WHAT YOU SHOULD DO — Repeat every record exactly, omitting the pictures.

[Collection entries]

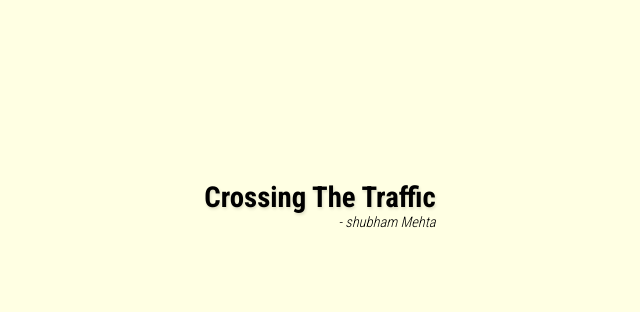
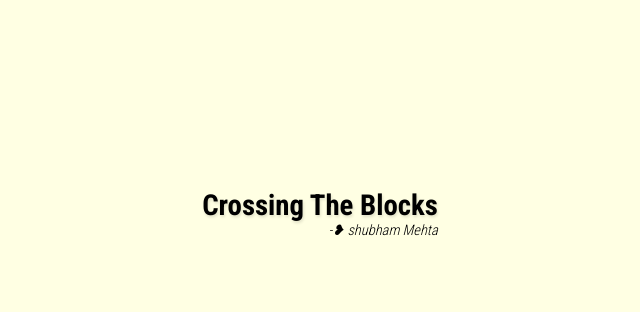
Before and after one commit to shubham11602152/Crossing-The-Blocks-Game, a plain HTML site: page index.html in a window 1280 px wide. Shown: the part 187-499 px from the top of the page, without its empty margins (320-960 px from the left). Drawn offline with Linux system fonts and the light colour scheme; a web font is replaced by a local one.

Commit message:
updated design and added bg music

```diff
--- a/CSS/gameScreen.css
+++ b/CSS/gameScreen.css
@@ -14,7 +14,7 @@
 	height: calc(100vh / 14);
 	border-radius: 4px;
 	/* box-shadow: 0px 0px 5px #6e606088; */
-	border: 2px solid rgba(0, 0, 0, 0.3);
+	border: 4px solid rgba(0, 0, 0, 0.2);
 	filter: drop-shadow(3px 3px 5px rgba(0, 0, 0, 0.397));
 }
 
--- a/CSS/inspirationScreen.css
+++ b/CSS/inspirationScreen.css
@@ -1,7 +1,5 @@
 .inspiration-screen {
-	z-index: 7;
-	background-color: transparent;
-	backdrop-filter: blur(10px);
+	z-index: 8;
 }
 .inspiration-screen .content {
 	margin-bottom: 20px;
--- a/CSS/instructionScreen.css
+++ b/CSS/instructionScreen.css
@@ -1,7 +1,7 @@
 .instruction-screen {
-	z-index: 8;
-	/* animation-delay: 9s; */
-	/* animation: fadeout 1s 6s ease-out forwards ; */
+	z-index: 7;
+	background-color: transparent;
+	backdrop-filter: blur(10px);
 }
 
 .instruction-screen .content {
@@ -12,12 +12,16 @@
 	margin-bottom: 25px;
 }
 
-.heading {
-	margin-bottom: 15px;
+.instruction-content h1 {
+    font-size: 1rem;
+    margin-bottom: 0.5rem;
 }
 
-.instruction-content h1 {
-	font-size: 1rem;
+.instruction-content ul > li{
+	list-style: inside circle;
+	  font-size: 0.8rem;
+	  font-weight: lighter;
+	  font-style: italic;
 }
 
 .tap {
--- a/index.html
+++ b/index.html
@@ -10,7 +10,9 @@
 		<link rel="stylesheet" href="CSS/instructionScreen.css" />
 		<link rel="stylesheet" href="CSS/inspirationScreen.css" />
 		<link rel="stylesheet" href="CSS/gameScreen.css" />
-		<title>Crossing The Traffic</title>
+		<title>Crossing The Blocks</title>
+		<!-- link external javascript file -->
+		<script src="main.js" defer></script>
 	</head>
 	<!-- <body onresize="resize()"> -->
 	<body>
@@ -33,12 +35,12 @@
 		<div class="container screen splash-screen fadeout">
 			<div class="heading">
 				<h1 class="app-name">
-					<span>Crossing The Traffic</span>
+				  <span>Crossing The Blocks</span>
 				</h1>
 				<h3 class="creator">
-					<span>- shubham Mehta</span>
+				  <span>-❥ shubham Mehta</span>
 				</h3>
-			</div>
+			  </div>
 		</div>
 
 		<!--Inspiration screen -->
@@ -74,16 +76,12 @@
 				</h1>
 				<div class="instruction-content">
 					<h1 class="heading">
-						<span>" Click "</span>
+						<span>" Tap "</span>
 					</h1>
-					<h3>
-						<span
-							>- Anywhere to <strong> move/stop</strong> the
-							block</span
-						><br /><br /><span
-							>- Avoid hitting the moving blocks</span
-						>
-					</h3>
+					<ul>
+					<li>Anywhere to <strong> move/stop</strong> the block</li>
+					<li>Avoid hitting the moving blocks</li>
+					</ul>
 				</div>
 			</div>
 			<div class="tap">
@@ -101,6 +99,4 @@
 			<div class="scores">0</div>
 		</div>
 	</body>
-	<!-- link external javascript file -->
-	<script src="main.js"></script>
 </html>
--- a/style.css
+++ b/style.css
@@ -23,6 +23,10 @@ a {
 	text-decoration: none;
 	cursor: pointer;
 	color: black;
+}
+
+a:hover{
+	text-decoration: underline;
 }
 
 body {
```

ANSWER AREA —
Before and after one commit to shubham11602152/Crossing-The-Blocks-Game, a plain HTML site: page index.html in a window 1280 px wide. Shown: the part 187-499 px from the top of the page, without its empty margins (320-960 px from the left). Drawn offline with Linux system fonts and the light colour scheme; a web font is replaced by a local one.

Commit message:
updated design and added bg music

```diff
--- a/CSS/gameScreen.css
+++ b/CSS/gameScreen.css
@@ -14,7 +14,7 @@
 	height: calc(100vh / 14);
 	border-radius: 4px;
 	/* box-shadow: 0px 0px 5px #6e606088; */
-	border: 2px solid rgba(0, 0, 0, 0.3);
+	border: 4px solid rgba(0, 0, 0, 0.2);
 	filter: drop-shadow(3px 3px 5px rgba(0, 0, 0, 0.397));
 }
 
--- a/CSS/inspirationScreen.css
+++ b/CSS/inspirationScreen.css
@@ -1,7 +1,5 @@
 .inspiration-screen {
-	z-index: 7;
-	background-color: transparent;
-	backdrop-filter: blur(10px);
+	z-index: 8;
 }
 .inspiration-screen .content {
 	margin-bottom: 20px;
--- a/CSS/instructionScreen.css
+++ b/CSS/instructionScreen.css
@@ -1,7 +1,7 @@
 .instruction-screen {
-	z-index: 8;
-	/* animation-delay: 9s; */
-	/* animation: fadeout 1s 6s ease-out forwards ; */
+	z-index: 7;
+	background-color: transparent;
+	backdrop-filter: blur(10px);
 }
 
 .instruction-screen .content {
@@ -12,12 +12,16 @@
 	margin-bottom: 25px;
 }
 
-.heading {
-	margin-bottom: 15px;
+.instruction-content h1 {
+    font-size: 1rem;
+    margin-bottom: 0.5rem;
 }
 
-.instruction-content h1 {
-	font-size: 1rem;
+.instruction-content ul > li{
+	list-style: inside circle;
+	  font-size: 0.8rem;
+	  font-weight: lighter;
+	  font-style: italic;
 }
 
 .tap {
--- a/index.html
+++ b/index.html
@@ -10,7 +10,9 @@
 		<link rel="stylesheet" href="CSS/instructionScreen.css" />
 		<link rel="stylesheet" href="CSS/inspirationScreen.css" />
 		<link rel="stylesheet" href="CSS/gameScreen.css" />
-		<title>Crossing The Traffic</title>
+		<title>Crossing The Blocks</title>
+		<!-- link external javascript file -->
+		<script src="main.js" defer></script>
 	</head>
 	<!-- <body onresize="resize()"> -->
 	<body>
@@ -33,12 +35,12 @@
 		<div class="container screen splash-screen fadeout">
 			<div class="heading">
 				<h1 class="app-name">
-					<span>Crossing The Traffic</span>
+				  <span>Crossing The Blocks</span>
 				</h1>
 				<h3 class="creator">
-					<span>- shubham Mehta</span>
+				  <span>-❥ shubham Mehta</span>
 				</h3>
-			</div>
+			  </div>
 		</div>
 
 		<!--Inspiration screen -->
@@ -74,16 +76,12 @@
 				</h1>
 				<div class="instruction-content">
 					<h1 class="heading">
-						<span>" Click "</span>
+						<span>" Tap "</span>
 					</h1>
-					<h3>
-						<span
-							>- Anywhere to <strong> move/stop</strong> the
-							block</span
-						><br /><br /><span
-							>- Avoid hitting the moving blocks</span
-						>
-					</h3>
+					<ul>
+					<li>Anywhere to <strong> move/stop</strong> the block</li>
+					<li>Avoid hitting the moving blocks</li>
+					</ul>
 				</div>
 			</div>
 			<div class="tap">
@@ -101,6 +99,4 @@
 			<div class="scores">0</div>
 		</div>
 	</body>
-	<!-- link external javascript file -->
-	<script src="main.js"></script>
 </html>
--- a/style.css
+++ b/style.css
@@ -23,6 +23,10 @@ a {
 	text-decoration: none;
 	cursor: pointer;
 	color: black;
+}
+
+a:hover{
+	text-decoration: underline;
 }
 
 body {
```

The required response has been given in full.